Collected data entries

== == ==

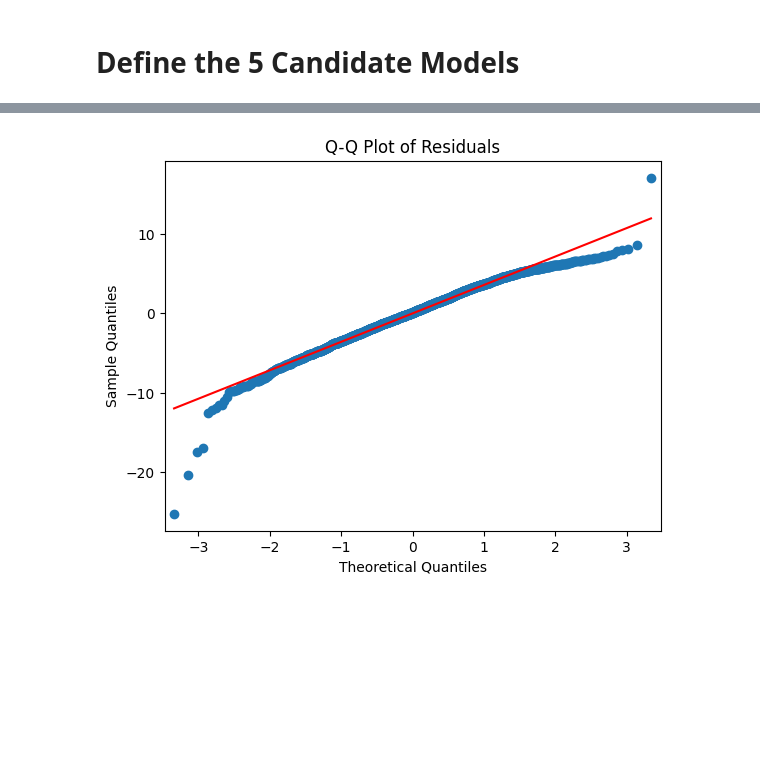
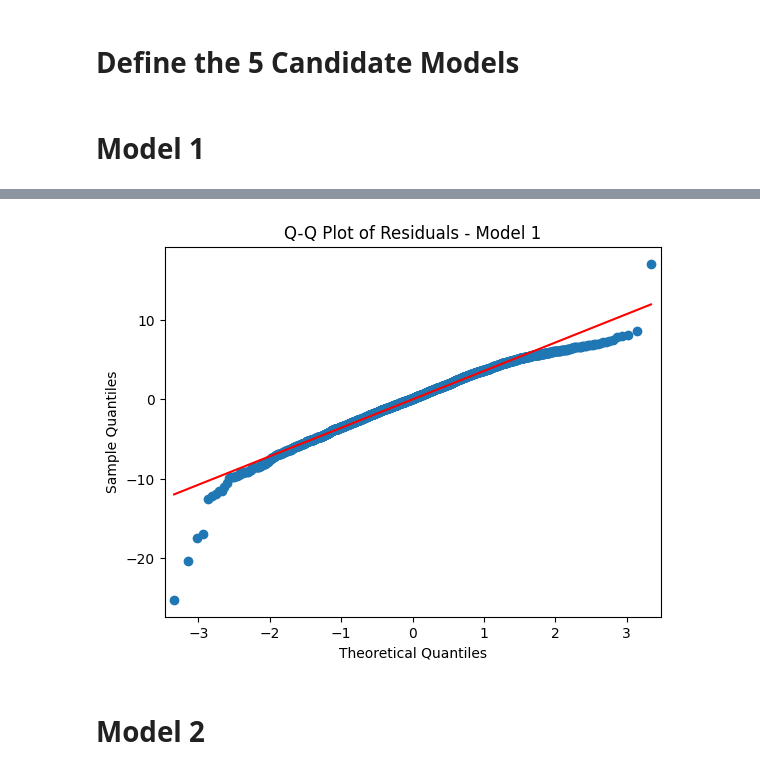
Before and after one commit to sn-kc/AI-ML-CLASS, a Jupyter notebook: Modelling_Polynomial_Regression_to_EEG_Data_.ipynb, the cells around one changed output, grey strips where cells are left out. Cells and saved outputs as stored; diff of their text form; code cells hidden in the pictures; blank space fills up the shorter version.

```diff
--- a/Modelling_Polynomial_Regression_to_EEG_Data_.ipynb
+++ b/Modelling_Polynomial_Regression_to_EEG_Data_.ipynb
@@ -20,12 +20,13 @@ df_eda.columns = ["Time", "Prefrontal Cortex_EEG", "Auditory Cortex_EEG", "Sound
 # %% [markdown]
 # Preliminary Data Analysis (EDA)
 # %%
-# List to keep track of saved files for downloading later
+### List to keep track of saved files for downloading later
 saved_files = []
 
 def save_and_track(filename):
-    """Helper function to save plot as SVG and track the filename."""
-    plt.savefig(filename, format='svg', bbox_inches='tight')
+    """Helper function to save plot as High-Quality PNG and track the filename."""
+    # Changed format to 'png' and added dpi=300 for high resolution
+    plt.savefig(filename, format='png', dpi=300, bbox_inches='tight')
     saved_files.append(filename)
     plt.show()
 # %%
@@ -134,6 +123,8 @@ X4 = np.column_stack((df["x1"], df["x1"]**2, df["x1"]**3, df["x2"]**3, np.ones(l
 
 # Model 5: y = θ1*x1^3 + θ2*x1^4 + θ3*x2 + θbias
 X5 = np.column_stack((df["x1"]**3, df["x1"]**4, df["x2"], np.ones(len(df["x1"]))))
+# %% [markdown]
+# Model 1
 # %%
 # --- SET THE MODEL YOU ARE EVALUATING HERE ---
 X = X1  # Change this to X2, X3, X4, X5 for the other models
@@ -169,8 +160,9 @@ print("BIC:", BIC)
 # Task 2.2: Check distribution of model prediction errors (residuals) using Q-Q plot
 res = y - yp
 sm.qqplot(np.array(res), line='s')
-plt.title("Q-Q Plot of Residuals")
-plt.show()
+plt.title("Q-Q Plot of Residuals - Model 1")
+# Just call the function you defined earlier! It automatically applies 300 DPI and PNG format.
+save_and_track("QQ_Plot_Model_1.png")
 # %% [output]
 Statsmodels Summary:
                              OLS Regression Results
@@ -183,13 +175,15 @@ Time:                        11:52:19   Log-Likelihood:                -6465.5
 No. Observations:                2400   AIC:                         1.294e+04
 Df Residuals:                    2397   BIC:                         1.295e+04
 Df Model:                           2
 Covariance Type:            nonrobust
 ... (17 lines left out)
 RSS: 30738.220491484455
 Log-Likelihood: -6465.4983159583335
 AIC: 12936.996631916667
 BIC: 12954.346303965674
-[figure, old version]
+[figure, new version]
+# %% [markdown]
+# Model 2
 # %%
 # --- SET THE MODEL YOU ARE EVALUATING HERE ---
 X = X2  # Change this to X2, X3, X4, X5 for the other models
```
Also changed, not shown: parts of 7 cells of this notebook.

== == ==

* GOAL OF THE EXERCISE
Output all of the data exactly as it stands, minus any images.

* ANSWER BOX
Before and after one commit to sn-kc/AI-ML-CLASS, a Jupyter notebook: Modelling_Polynomial_Regression_to_EEG_Data_.ipynb, the cells around one changed output, grey strips where cells are left out. Cells and saved outputs as stored; diff of their text form; code cells hidden in the pictures; blank space fills up the shorter version.

```diff
--- a/Modelling_Polynomial_Regression_to_EEG_Data_.ipynb
+++ b/Modelling_Polynomial_Regression_to_EEG_Data_.ipynb
@@ -20,12 +20,13 @@ df_eda.columns = ["Time", "Prefrontal Cortex_EEG", "Auditory Cortex_EEG", "Sound
 # %% [markdown]
 # Preliminary Data Analysis (EDA)
 # %%
-# List to keep track of saved files for downloading later
+### List to keep track of saved files for downloading later
 saved_files = []
 
 def save_and_track(filename):
-    """Helper function to save plot as SVG and track the filename."""
-    plt.savefig(filename, format='svg', bbox_inches='tight')
+    """Helper function to save plot as High-Quality PNG and track the filename."""
+    # Changed format to 'png' and added dpi=300 for high resolution
+    plt.savefig(filename, format='png', dpi=300, bbox_inches='tight')
     saved_files.append(filename)
     plt.show()
 # %%
@@ -134,6 +123,8 @@ X4 = np.column_stack((df["x1"], df["x1"]**2, df["x1"]**3, df["x2"]**3, np.ones(l
 
 # Model 5: y = θ1*x1^3 + θ2*x1^4 + θ3*x2 + θbias
 X5 = np.column_stack((df["x1"]**3, df["x1"]**4, df["x2"], np.ones(len(df["x1"]))))
+# %% [markdown]
+# Model 1
 # %%
 # --- SET THE MODEL YOU ARE EVALUATING HERE ---
 X = X1  # Change this to X2, X3, X4, X5 for the other models
@@ -169,8 +160,9 @@ print("BIC:", BIC)
 # Task 2.2: Check distribution of model prediction errors (residuals) using Q-Q plot
 res = y - yp
 sm.qqplot(np.array(res), line='s')
-plt.title("Q-Q Plot of Residuals")
-plt.show()
+plt.title("Q-Q Plot of Residuals - Model 1")
+# Just call the function you defined earlier! It automatically applies 300 DPI and PNG format.
+save_and_track("QQ_Plot_Model_1.png")
 # %% [output]
 Statsmodels Summary:
                              OLS Regression Results
@@ -183,13 +175,15 @@ Time:                        11:52:19   Log-Likelihood:                -6465.5
 No. Observations:                2400   AIC:                         1.294e+04
 Df Residuals:                    2397   BIC:                         1.295e+04
 Df Model:                           2
 Covariance Type:            nonrobust
 ... (17 lines left out)
 RSS: 30738.220491484455
 Log-Likelihood: -6465.4983159583335
 AIC: 12936.996631916667
 BIC: 12954.346303965674
-[figure, old version]
+[figure, new version]
+# %% [markdown]
+# Model 2
 # %%
 # --- SET THE MODEL YOU ARE EVALUATING HERE ---
 X = X2  # Change this to X2, X3, X4, X5 for the other models
```
Also changed, not shown: parts of 7 cells of this notebook.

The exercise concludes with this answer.